The Overhand Worm is the easiest fly in the world to tie. It takes only seconds. It uses only one material. You need only scissors or nippers. Aside from the hooks, the material required to tie well over 100 flies costs $2. If that wasn't enough, it is a very, very effective fly.
I first introduced the Overhand Worm in my September 26, 2015 Trip Report. A couple days before that, I had told Morgan Lyle, author of the book simple flies, that I had developed the simplest fly that met the New York state definition of a fly. However, I had to test it first, and if it didn't catch any fish I'd deny I ever
Boy does it catch fish!
When I finally shared it with him and showed him the tying sequence, he said it was subversive. And it is, I suppose.
Another good friend, a bit of a traditionalist, said something to the effect that he's a little disappointed that it works as well as it does.
You see, there is this mystique about fly tying - time honored traditions, exotic, even unobtainable materials, exacting material placement and proportions. Dozens of insects and thousands of patterns. For someone just starting out it can be more than a little intimidating. The Overhand Worm cuts through all that.
It makes tying a fly as simple as tying a knot - because that's all the Overhand Worm is - a knot. A knot of pink chenille, to be exact, through which you insert a hook and tighten. Done, fly tied, time to fish.
Seriously, it just doesn't get any easier than tying the Overhand Worm.
1. Cut a length of Ultra Chenille, Micro, Fl. Pink the same width as the card (do this in advance so you have them ready to go). The resulting "worm" is about 1.5" long.
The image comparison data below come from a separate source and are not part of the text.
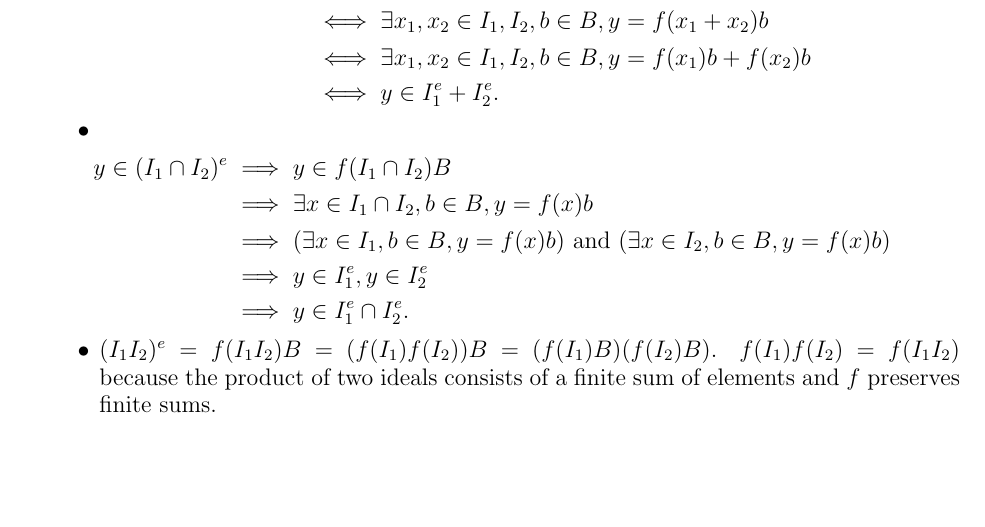
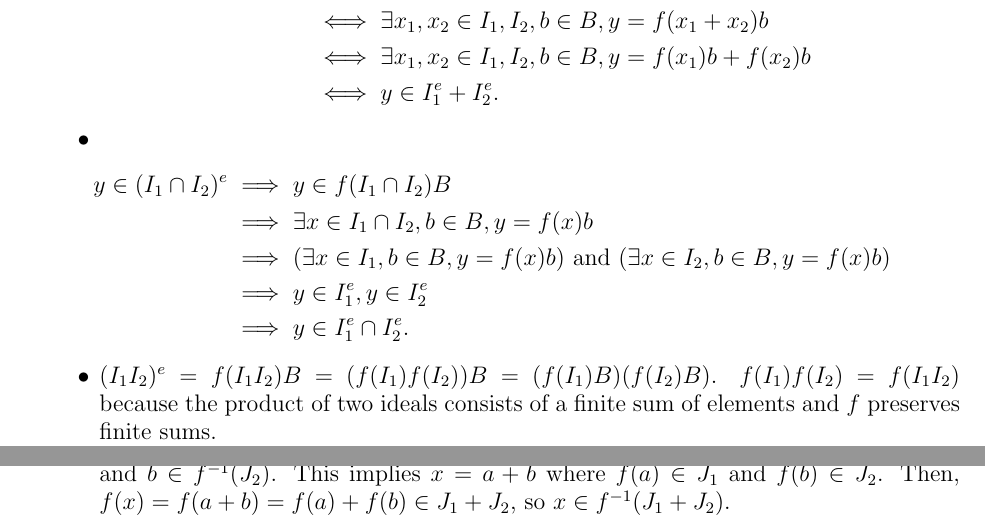
Before and after one commit to hidenori-shinohara/courses, a LaTeX problem sheet (math602/hw1/math602-hw1.tex): part of the page before the commit and two parts of pages 1 and 2 of 2 after it, the two joined at a grey line, cut so that both start at the same text, the shorter picture padded with empty space. Compiled offline with pdfLaTeX.

Commit message:
Finish a little more

```diff
--- a/math602/hw1/math602-hw1.tex
+++ b/math602/hw1/math602-hw1.tex
@@ -118,6 +118,12 @@
     \item
       $(I_1I_2)^e = f(I_1I_2)B = (f(I_1)f(I_2))B = (f(I_1)B)(f(I_2)B)$.
       $f(I_1)f(I_2) = f(I_1I_2)$ because the product of two ideals consists of a finite sum of elements and $f$ preserves finite sums.
+    \item
+      Let $x \in J_1^c + J_2^c$.
+      Then $x \in f^{-1}(J_1) + f^{-1}(J_2)$.
+      Then $x = a + b$ where $a \in f^{-1}(J_1)$ and $b \in f^{-1}(J_2)$.
+      This implies $x = a + b$ where $f(a) \in J_1$ and $f(b) \in J_2$.
+      Then, $f(x) = f(a + b) = f(a) + f(b) \in J_1 + J_2$, so $x \in f^{-1}(J_1 + J_2)$.
   \end{itemize}
 \end{exer}
 
```
Also changed, not shown: math602/hw1/math602-hw1.pdf.
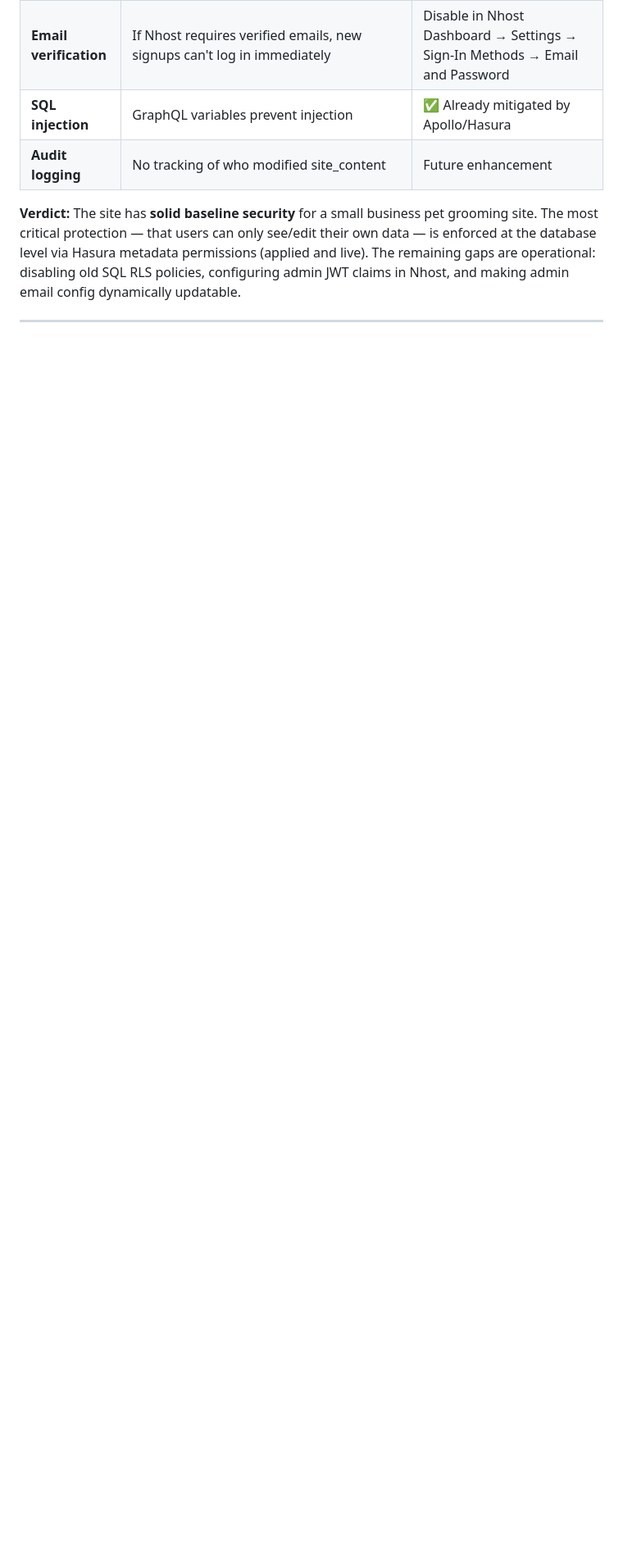
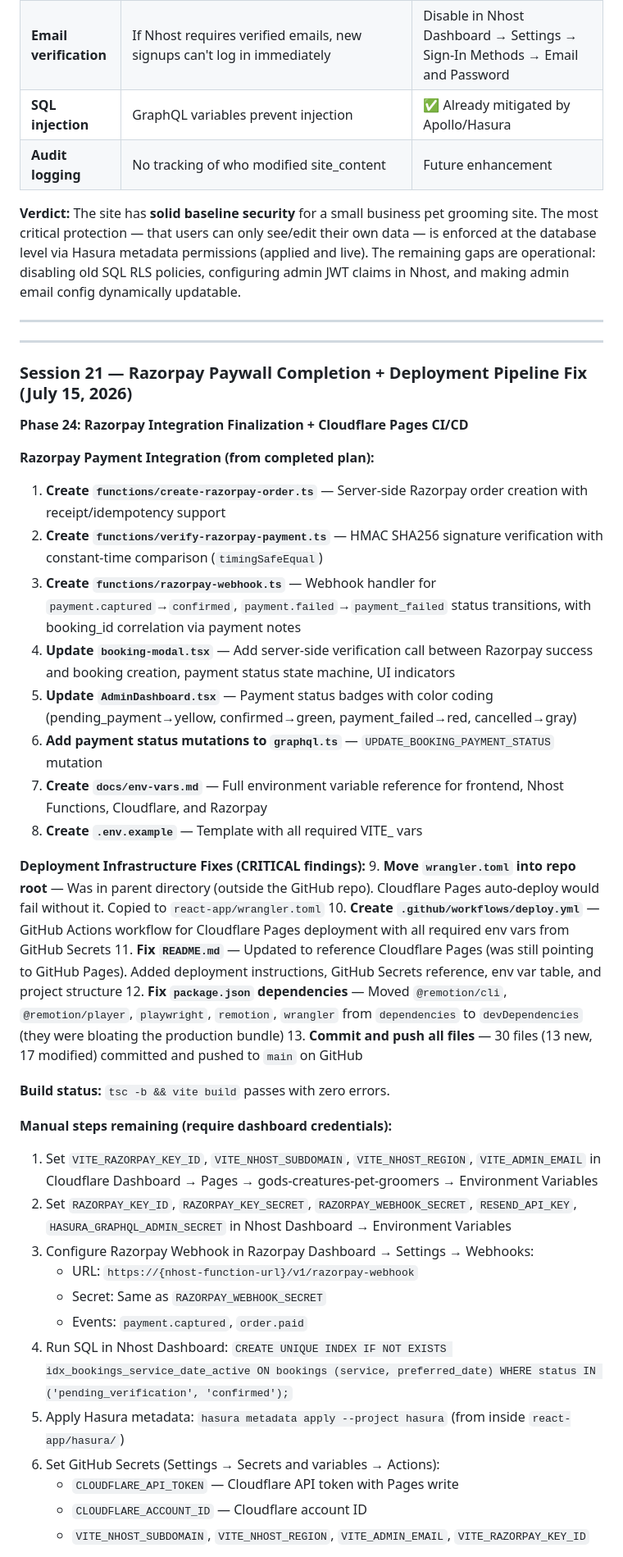
Before and after one commit to jeremygideonbareh/Gods-creatures-pet-groomers, a Markdown page: HANDOFF.md, the part around one of its changes. Shown at 82% size. Drawn GitHub-style; blank space fills up the shorter version.

Commit message:
docs: add session 21 summary (Razorpay paywall + deployment pipeline fixes)

```diff
--- a/HANDOFF.md
+++ b/HANDOFF.md
@@ -1543,3 +1543,42 @@ All three specialized agents were run against the full codebase (code-reviewer,
 
 ---
 
+---
+
+### Session 21 — Razorpay Paywall Completion + Deployment Pipeline Fix (July 15, 2026)
+
+**Phase 24: Razorpay Integration Finalization + Cloudflare Pages CI/CD**
+
+**Razorpay Payment Integration (from completed plan):**
+1. **Create `functions/create-razorpay-order.ts`** — Server-side Razorpay order creation with receipt/idempotency support
+2. **Create `functions/verify-razorpay-payment.ts`** — HMAC SHA256 signature verification with constant-time comparison (`timingSafeEqual`)
+3. **Create `functions/razorpay-webhook.ts`** — Webhook handler for `payment.captured`→`confirmed`, `payment.failed`→`payment_failed` status transitions, with booking_id correlation via payment notes
+4. **Update `booking-modal.tsx`** — Add server-side verification call between Razorpay success and booking creation, payment status state machine, UI indicators
+5. **Update `AdminDashboard.tsx`** — Payment status badges with color coding (pending_payment→yellow, confirmed→green, payment_failed→red, cancelled→gray)
+6. **Add payment status mutations to `graphql.ts`** — `UPDATE_BOOKING_PAYMENT_STATUS` mutation
+7. **Create `docs/env-vars.md`** — Full environment variable reference for frontend, Nhost Functions, Cloudflare, and Razorpay
+8. **Create `.env.example`** — Template with all required VITE_ vars
+
+**Deployment Infrastructure Fixes (CRITICAL findings):**
+9. **Move `wrangler.toml` into repo root** — Was in parent directory (outside the GitHub repo). Cloudflare Pages auto-deploy would fail without it. Copied to `react-app/wrangler.toml`
+10. **Create `.github/workflows/deploy.yml`** — GitHub Actions workflow for Cloudflare Pages deployment with all required env vars from GitHub Secrets
+11. **Fix `README.md`** — Updated to reference Cloudflare Pages (was still pointing to GitHub Pages). Added deployment instructions, GitHub Secrets reference, env var table, and project structure
+12. **Fix `package.json` dependencies** — Moved `@remotion/cli`, `@remotion/player`, `playwright`, `remotion`, `wrangler` from `dependencies` to `devDependencies` (they were bloating the production bundle)
+13. **Commit and push all files** — 30 files (13 new, 17 modified) committed and pushed to `main` on GitHub
+
+**Build status:** `tsc -b && vite build` passes with zero errors.
+
+**Manual steps remaining (require dashboard credentials):**
+1. Set `VITE_RAZORPAY_KEY_ID`, `VITE_NHOST_SUBDOMAIN`, `VITE_NHOST_REGION`, `VITE_ADMIN_EMAIL` in Cloudflare Dashboard → Pages → gods-creatures-pet-groomers → Environment Variables
+2. Set `RAZORPAY_KEY_ID`, `RAZORPAY_KEY_SECRET`, `RAZORPAY_WEBHOOK_SECRET`, `RESEND_API_KEY`, `HASURA_GRAPHQL_ADMIN_SECRET` in Nhost Dashboard → Environment Variables
+3. Configure Razorpay Webhook in Razorpay Dashboard → Settings → Webhooks:
+   - URL: `https://{nhost-function-url}/v1/razorpay-webhook`
+   - Secret: Same as `RAZORPAY_WEBHOOK_SECRET`
+   - Events: `payment.captured`, `order.paid`
+4. Run SQL in Nhost Dashboard: `CREATE UNIQUE INDEX IF NOT EXISTS idx_bookings_service_date_active ON bookings (service, preferred_date) WHERE status IN ('pending_verification', 'confirmed');`
+5. Apply Hasura metadata: `hasura metadata apply --project hasura` (from inside `react-app/hasura/`)
+6. Set GitHub Secrets (Settings → Secrets and variables → Actions):
+   - `CLOUDFLARE_API_TOKEN` — Cloudflare API token with Pages write
+   - `CLOUDFLARE_ACCOUNT_ID` — Cloudflare account ID
+   - `VITE_NHOST_SUBDOMAIN`, `VITE_NHOST_REGION`, `VITE_ADMIN_EMAIL`, `VITE_RAZORPAY_KEY_ID`
+
```
Also changed, not shown: other parts of HANDOFF.md (+7 -1 lines).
The only time I counted, I got 130 worms from one $2.00 card of chenille.
2. This photo shows all the materials you need: a hook and a pre-cut length of pink chenille. After trying several different hooks, I prefer the hooks I have called the Wide-Eyed Hooks™
(Owner SBL-35, size 12). If you tie the Overhand Worm while on the stream rather than at home, tie the hook to the tippet first.
3. Tie an overhand knot in the chenille.
4. Hook the hook through the overhand knot.
5. Tighten the knot. TIGHT. You can slide it up to the hook eye if you like, but before long it will slide back down to the bend by itself. May as well just leave it at the bend. The reason I like the Wide-Eyed Hooks™ is that the shape of the bend keeps the knot of the worm away from the hook point, leaving plenty of room for a good hookset.
6. Catch fish!
Another reason I like the Wide-Eyed Hooks™ is that even though they are barbless, they hold very well (at least until you get the fish into the net, then they often come out by themselves).
This fly (and it is indeed a fly as defined in the New York fishing regulations) is not at all artistic, and certainly there is no mystique surrounding it. It boils fly tying down to the basics. It doesn't require thousands of dollars in materials or hundreds of dollars in tools. You don't have to take lessons. It will not win any contests or get you an invitation to join the Fly Tyers Guild. Orvis is not going to ask me if they can put it in their next catalog. What it will do, though, is catch fish.
You can fish the Overhand Worm either with or without a single split shot 4-8" above it. Use a BB shot where the water is deep or the current is swift but in slower, shallower water no shot is needed. Thus, even the very light 9'8" Suntech Kurenai HM30R can fish the fly effectively.
I've said many times that I'm not a "one fly" kind of guy. However, this fly does indeed tempt me. It is so very easy, and so very effective that I may end up fishing with this one fly most of the time.
If you do a Google search on worm fishing, many if not most of the search results will be about fishing soft plastic worms for bass. Few lures are more effective. On my recent trip to Maine for smallmouth bass, I just had to try an Overhand Worm (tied on a size 14 Gamakatsu R10B) just to see if it would work.
At a little over an inch long, it was about 1/4 the size of the plastic worms my buddy was fishing. Nonetheless, it caught my best bass of the trip, a 17 1/2" smallmouth.
If you want to introduce a kid to fishing, you could do a lot worse than finding a lake or pond full of eager sunfish. Anyone who fishes for sunfish with real worms knows they are masters at biting off the worm without ever getting the hook. Try a small version of the Overhand Worm!
Trying two new things at once (a short Overhand Worm and also an Overhand
Worm tied with Squirmy Wormie material) I caught a mess of sunfish
in a few minutes just outside the cabin we stayed at in Maine. The overhand worm was no more than a 1/2" long, tied on a size 16 hook and was not too large for even small sunfish to take.
The material can be stretched quite a bit to tighten the overhand knot, and it doesn't slide down the hook shank nearly as much as the chenille does. Tie it with short tag ends for sunfish and slightly longer ones for trout.
The Overhand Worm in the above photo was tied with panfish popper leg material on a tanago hook. Although the worm as shown is too long to use for micros, if the ends were cut much shorter it could represent a blood worm (midge larva) and would not be too large for the larger micros.